County Commissioner Kenny Maines says enacting a property tax freeze for the elderly and disabled in Lubbock County would simply shift liability from one tax segment to another. Regardless, citizens voted overwhelmingly last November to give local governments the ability to freeze taxes, but commissioners want to wait at least until their next meeting to take action. Maines says, "We still have questions to answer regarding the county's bond rating as far as the tax freeze and what effect it would have on our bond rating, and also existing jail bonds could be effected as far as a rate for those."
If enacted, the tax freeze would cost the county an estimated $643,000 in revenue in 2005. That's an average savings of $40 per year, per household. Maines says, "This is feel good legislation.

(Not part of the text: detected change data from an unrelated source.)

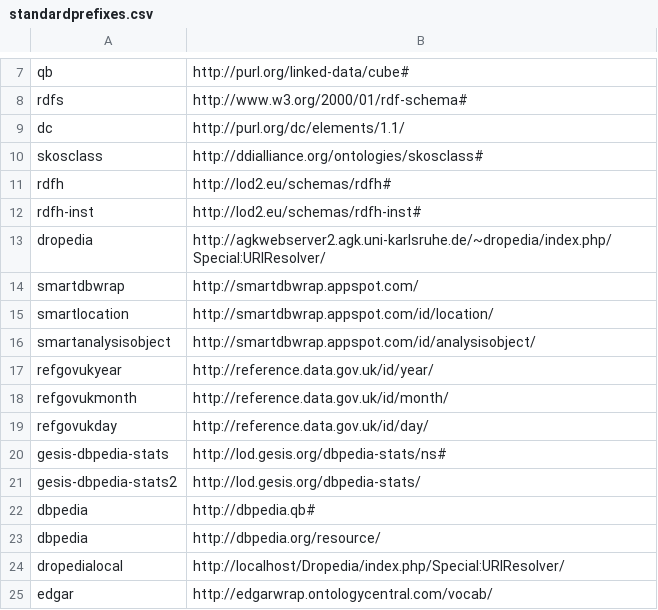
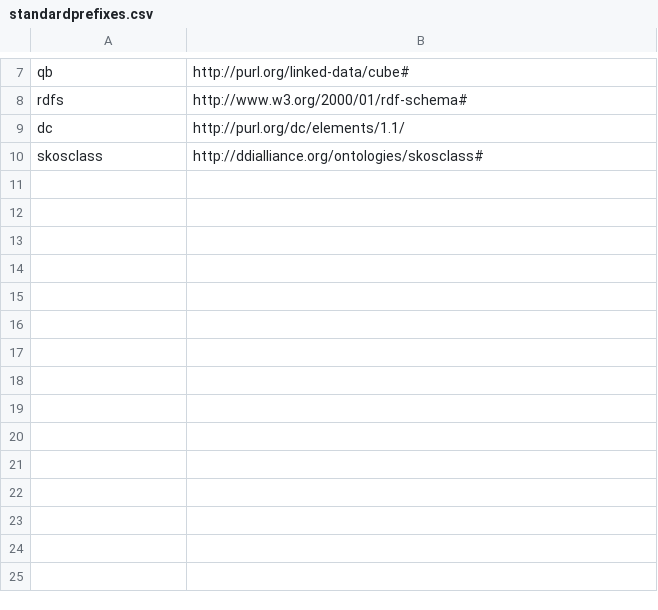
Before and after one commit to bkaempgen/olap4ld, a CSV file: OLAP4LD-trunk/resources/standardprefixes.csv, drawn as a sheet; only a part is shown, gaps mark what is left out.

```diff
--- a/OLAP4LD-trunk/resources/standardprefixes.csv
+++ b/OLAP4LD-trunk/resources/standardprefixes.csv
@@ -10,16 +10 @@ dc;http://purl.org/dc/elements/1.1/
 skosclass;http://ddialliance.org/ontologies/skosclass#
-rdfh;http://lod2.eu/schemas/rdfh#
-rdfh-inst;http://lod2.eu/schemas/rdfh-inst#
-dropedia;http://agkwebserver2.agk.uni-karlsruhe.de/~dropedia/index.php/Special:URIResolver/
-smartdbwrap;http://smartdbwrap.appspot.com/
-smartlocation;http://smartdbwrap.appspot.com/id/location/
-smartanalysisobject;http://smartdbwrap.appspot.com/id/analysisobject/
-refgovukyear;http://reference.data.gov.uk/id/year/
-refgovukmonth;http://reference.data.gov.uk/id/month/
-refgovukday;http://reference.data.gov.uk/id/day/
-gesis-dbpedia-stats;http://lod.gesis.org/dbpedia-stats/ns#
-gesis-dbpedia-stats2;http://lod.gesis.org/dbpedia-stats/
-dbpedia;http://dbpedia.qb#
-dbpedia;http://dbpedia.org/resource/
-dropedialocal;http://localhost/Dropedia/index.php/Special:URIResolver/
-edgar;http://edgarwrap.ontologycentral.com/vocab/
```
Also changed, not shown: 15 other files.
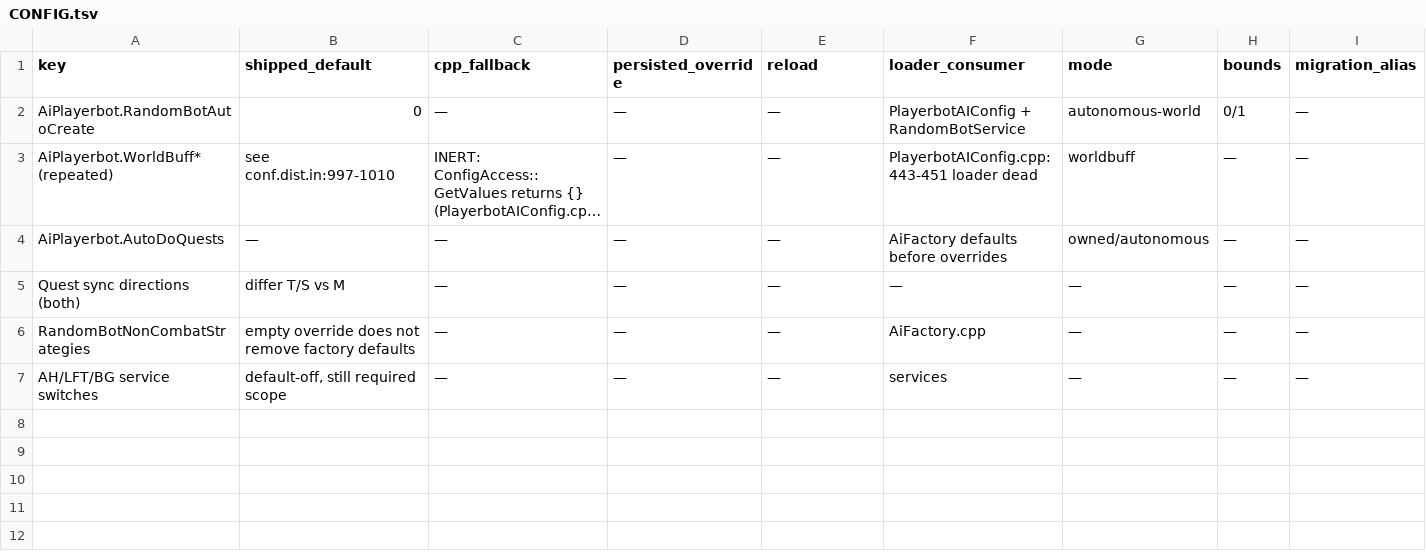
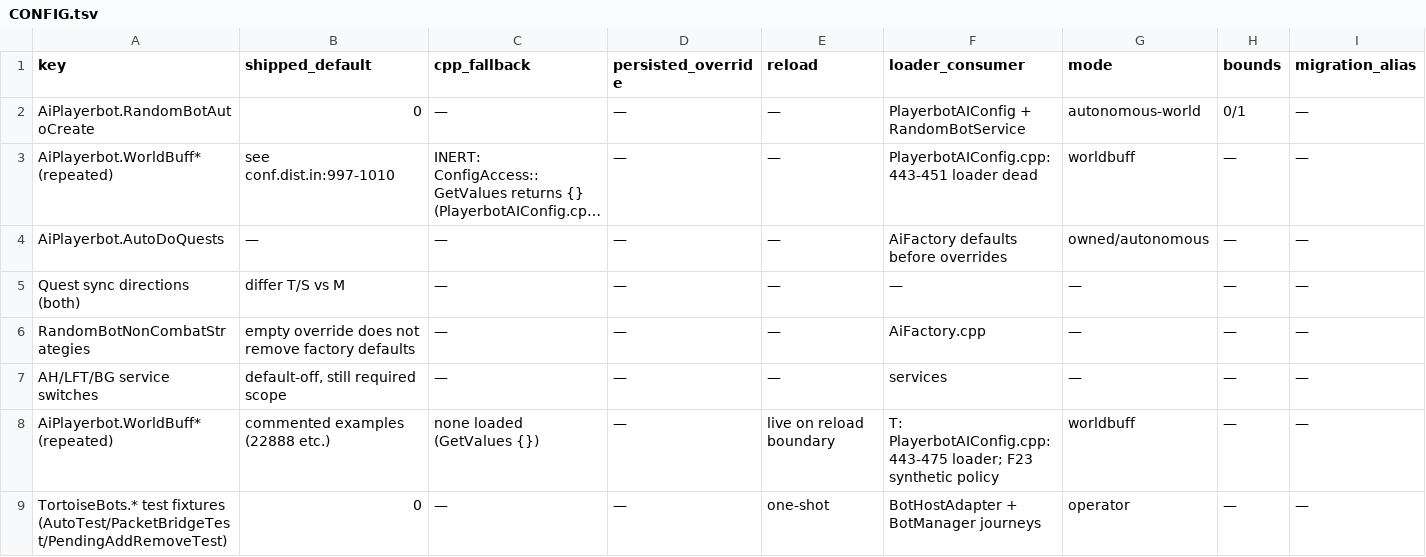
Before and after one commit to Sagiroth/TortoiseBots, a TSV file: docs/migration/CONFIG.tsv, drawn as a sheet; only a part is shown; long unchanged cells end in …; rows hold the shown columns only; the diff names each change by its address in the sheet, - before the commit and + after, or states it on an @@ line.

Commit message:
[M10] Close audit loop; fix config enumeration, reconcile parity
GetValues now enumerates repeated keys via native section/key
walk (module-only, no core change); WorldBuff/LoginCriteria
families load real values. Audits, no ports: command registry
gaps, preset gaps, F18 blocked verdict, mail-send gap, operator
surface gaps, 5 addon gaps, ledger tally (zero overclaims, 3
hygiene flags fixed), KARAZHAN narrowing spec. Adds RUNBOOK.md
+ KNOWN_LIMITATIONS.md + F26 release table. Full parity needs
compile, journeys, playtest; nothing silently reduced.

```diff
--- a/docs/migration/CONFIG.tsv
+++ b/docs/migration/CONFIG.tsv
+row 8: AiPlayerbot.WorldBuff* (repeated) | commented examples (22888 etc.) | none loaded (GetValues {}) | — | live on reload boundary | T: PlayerbotAIConfig.cpp:443-475 loader; F23 synthetic policy | worldbuff | — | —
+row 9: TortoiseBots.* test fixtures (AutoTest/PacketBridgeTest/PendingAddRemoveTest) | 0 | — | — | one-shot | BotHostAdapter + BotManager journeys | operator | — | —
```
Also changed, not shown: docs/migration/CAPABILITIES.tsv, 5 other files.
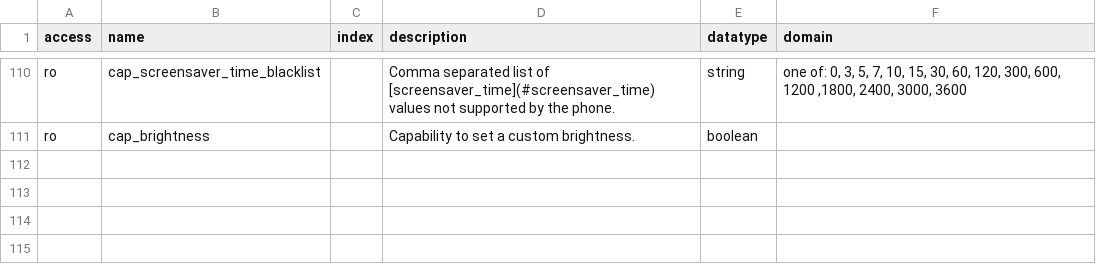
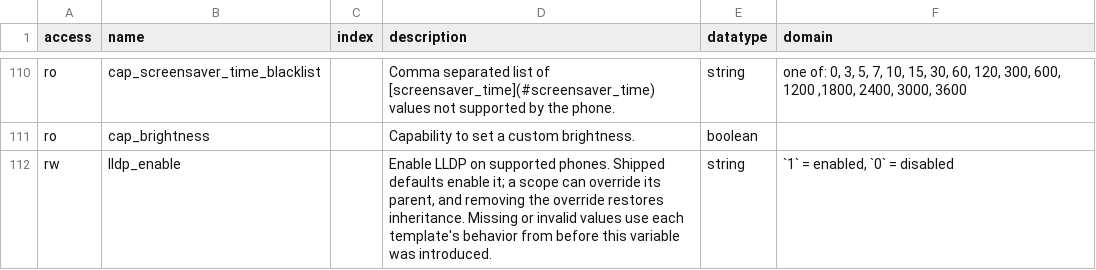
Before and after one commit to nethesis/tancredi, a TSV file: docs/_data/variables.tsv, drawn as a sheet; only a part is shown, gaps mark what is left out.

Commit message:
feat(provisioning): Add LLDP controls (#394)
* feat(provisioning): Add LLDP controls

Expose lldp_enable in the shipped phone templates and enable it in new
defaults. Preserve missing and blank values as an omitted setting so
integrators can migrate existing deployments safely.

Cover all 13 template variants and document the NethVoice compatibility
migration. Refs NethServer/dev#8167.

* fix(templates): Restore LLDP fallbacks

Render each template family's former hardcoded LLDP value when the scope variable is missing or invalid. Keep exact string zero and one values configurable.

```diff
--- a/docs/_data/variables.tsv
+++ b/docs/_data/variables.tsv
@@ -111 +111,2 @@ ro	cap_screensaver_time_blacklist		Comma separated list of [screensaver_time](#s
 ro	cap_brightness		Capability to set a custom brightness.	boolean	
+rw	lldp_enable		Enable LLDP on supported phones. Shipped defaults enable it; a scope can override its parent, and removing the override restores inheritance. Missing or invalid values use each template's behavior from before this variable was introduced.	string	`1` = enabled, `0` = disabled
```
Also changed, not shown: 19 other files.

This is something, I don't know many people out there who if you say 'Hey, I can save you $3 a month' that they would be excited about that."
Inside Lubbock city limits, the property tax freeze is already a go. Come October, thousands of property owners will see the effects. Lubbock City Councilman, Tom Martin, says "Those of us under 65 may have to pay a slight bit more but it's fair and makes sense to help elderly keep their homes and not have to sell because they can't afford the taxes."
There are only 29 entities across the State of Texas that have enacted similar tax freezes. According to county commissioners many others are in "wait and see" mode. For now, that's the mode Lubbock County is in, but commissioners say a tax freeze is likely to pass eventually.